▸ Aim of the task: Copy the entries without a single change. Pictures should be dropped.

Revision comparison data:
=== Begin Enclosure ===

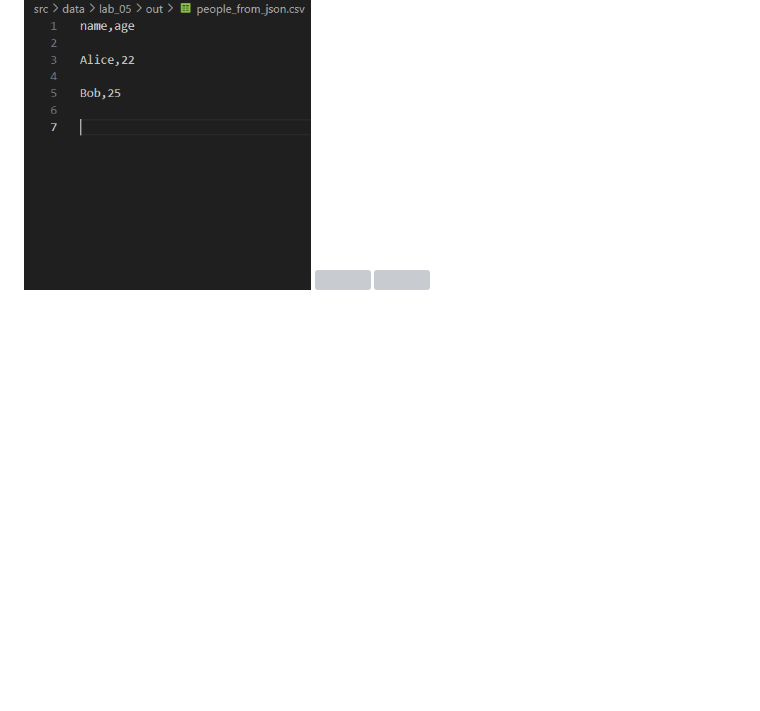
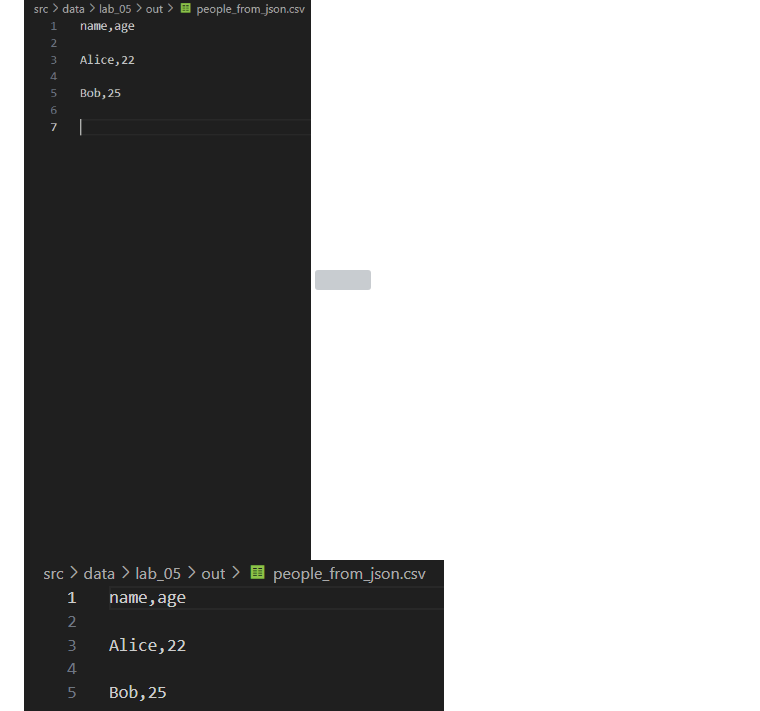
Before and after one commit to vasiliymashkov07-cmd/python_labs-ETX-, a Markdown page: README.md, the part around the change. Rendered like a GitHub page; pictures changed too: images/lab_06/people_from_json_to_csv.png (added); blank space fills up the shorter version; grey boxes are pictures that could not be loaded.

```diff
--- a/README.md
+++ b/README.md
@@ -626,4 +626,4 @@ main()
 # Результат
 ![](/images/lab_05/people_from_json_to_csv.png)
 ![](/images/lab_05/people.xlsx.png)
-![](/images/lab_05/people_from_csv_to_json.png)
+![](/images/lab_06/people_from_json_to_csv.png)
```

=== End Enclosure ===

▸ Answer space:
Before and after one commit to vasiliymashkov07-cmd/python_labs-ETX-, a Markdown page: README.md, the part around the change. Rendered like a GitHub page; pictures changed too: images/lab_06/people_from_json_to_csv.png (added); blank space fills up the shorter version; grey boxes are pictures that could not be loaded.

```diff
--- a/README.md
+++ b/README.md
@@ -626,4 +626,4 @@ main()
 # Результат
 ![](/images/lab_05/people_from_json_to_csv.png)
 ![](/images/lab_05/people.xlsx.png)
-![](/images/lab_05/people_from_csv_to_json.png)
+![](/images/lab_06/people_from_json_to_csv.png)
```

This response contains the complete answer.